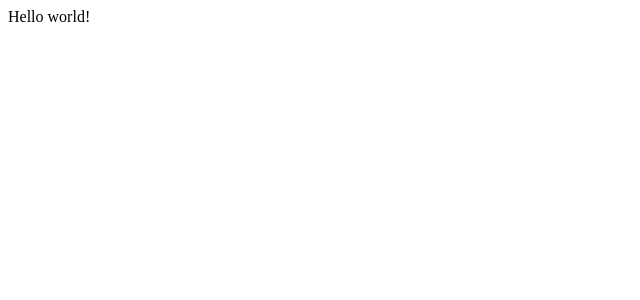
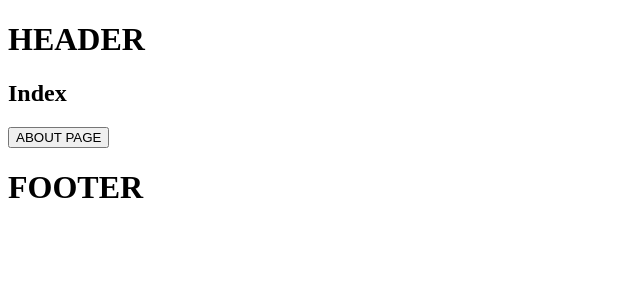
Before and after one commit to Alexandr144D/webpack_config-basic, a React app: page / in a window 1280 px wide. Shown: the top 300 px of the page, without its empty margins (0-640 px from the left). Built offline with nearby package versions, Linux system fonts and the light colour scheme.

Commit message:
added routing and some components to represent Routing logic

```diff
--- a/package.json
+++ b/package.json
@@ -21,16 +21,13 @@
     "clean-webpack-plugin": "^3.0.0",
     "css-loader": "^3.0.0",
     "eslint": "^5.3.0",
-    "eslint-config-airbnb": "^17.1.1",
     "eslint-loader": "^2.2.1",
     "eslint-plugin-import": "^2.18.0",
     "eslint-plugin-jsx-a11y": "^6.2.3",
     "eslint-plugin-react": "^7.14.2",
-    "express": "^4.17.1",
     "file-loader": "^4.0.0",
     "html-webpack-plugin": "^3.2.0",
     "node-sass": "^4.12.0",
-    "sass-loader": "^7.1.0",
     "style-loader": "^0.23.1",
     "webpack": "^4.35.3",
     "webpack-cli": "^3.3.5",
@@ -41,6 +38,7 @@
     "lodash": "^4.17.14",
     "react": "^16.8.6",
     "react-dom": "^16.8.6",
+    "react-router": "^5.0.1",
     "react-router-dom": "^5.0.1"
   }
 }
--- a/src/components/App.jsx
+++ b/src/components/App.jsx
@@ -1,10 +1,32 @@
-import React from 'react';
+import React from "react";
+import {Route} from "react-router-dom";
+import {router} from './router';
 
-function App() {
-    return (
-        <div>
-            Hello world!
-        </div>
-    )
+import Users from './Routing/Users.jsx';
+import About from './Routing/About.jsx';
+import Index from './Routing/Index.jsx';
+import Withrouter from './Routing/Withrouter.jsx';
+
+
+class App extends React.Component {
+    render () {
+        return (
+            <React.Fragment>
+                <header>
+                    <h1>HEADER</h1>
+                </header>
+                <div>
+                    <Route exact path={router.index} component={Index}/>
+                    <Route path={router.about} component={About}/>
+                    <Route path={router.users} component={Users}/>
+                    <Route path={router.withrouter} component={Withrouter}/>
+                </div>
+                <footer>
+                    <h1>FOOTER</h1>
+                </footer>
+            </React.Fragment>
+        )
+    }
 }
+
 export default App;
--- /dev/null
+++ b/src/components/Routing/About.jsx
@@ -0,0 +1,23 @@
+import React from 'react';
+
+export default function About (props) {
+    function goToUsers () {
+        return props.history.push('/users');
+    }
+
+    function goToWithRouter () {
+        return props.history.push('/withrouter');
+    }
+
+    return (
+        <div>
+            <h2>About</h2>
+            <button onClick={goToUsers}>
+                ABOUT PAGE
+            </button>
+            <button onClick={goToWithRouter}>
+                WITHROUTER PAGE
+            </button>
+        </div>
+    )
+};
--- /dev/null
+++ b/src/components/Routing/Index.jsx
@@ -0,0 +1,16 @@
+import React from "react";
+
+export default function Index (props) {
+    function goToAbout () {
+        return props.history.push('/about');
+    }
+
+    return (
+        <div>
+            <h2>Index</h2>
+            <button onClick={goToAbout}>
+                ABOUT PAGE
+            </button>
+        </div>
+    )
+};
--- /dev/null
+++ b/src/components/Routing/Users.jsx
@@ -0,0 +1,18 @@
+import React from 'react';
+
+
+
+export default function Users (props) {
+    function goToIndex () {
+        return props.history.push('/');
+    }
+
+    return (
+        <div>
+            <h2>Users</h2>
+            <button onClick={goToIndex}>
+                ABOUT PAGE
+            </button>
+        </div>
+    )
+}
--- /dev/null
+++ b/src/components/Routing/Withrouter.jsx
@@ -0,0 +1,17 @@
+import React from 'react';
+import { withRouter } from "react-router";
+
+
+function WithrouterComponent(props) {
+    function goToAbout() {
+        return props.history.push('/about')
+    }
+    return (
+        <div>
+            <h1>Withrouter page</h1>
+            <button onClick={goToAbout}>Go to About</button>
+        </div>
+    )
+}
+
+export default withRouter(WithrouterComponent)
--- /dev/null
+++ b/src/components/router.js
@@ -0,0 +1,6 @@
+export const router = {
+    index: '/',
+    about: '/about',
+    users: '/users',
+    withrouter: '/withrouter'
+};
--- a/webpack.config.js
+++ b/webpack.config.js
@@ -11,7 +11,8 @@ module.exports = {
     devtool: 'inline-source-map',
     devServer: {
         contentBase: './dist',
-        hot: true
+        hot: true,
+        // historyApiFallback: true,
     },
     plugins: [
         new webpack.HotModuleReplacementPlugin(),
@@ -22,6 +23,7 @@ module.exports = {
         })
     ],
     output: {
+        publicPath: '/',
         filename: '[name].bundle.js',
         path: path.resolve(__dirname, 'dist')
     },
@@ -35,14 +37,6 @@ module.exports = {
             {
                 test: /\.css$/,
                 use: ["style-loader", "css-loader"]
-            },
-            {
-                test: /\.scss$/,
-                use: [
-                    "style-loader",
-                    "css-loader",
-                    "sass-loader"
-                ]
             }
         ]
     }
```
Also changed, not shown: src/index.jsx (+5 -7 lines), src/styles.scss (deleted), 1 other file (tests, documents, lock files or other folders).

========

### What is expected
Using the listing above, work out how many lines contain the string "onClick" and return only that number.

### Exercise output
5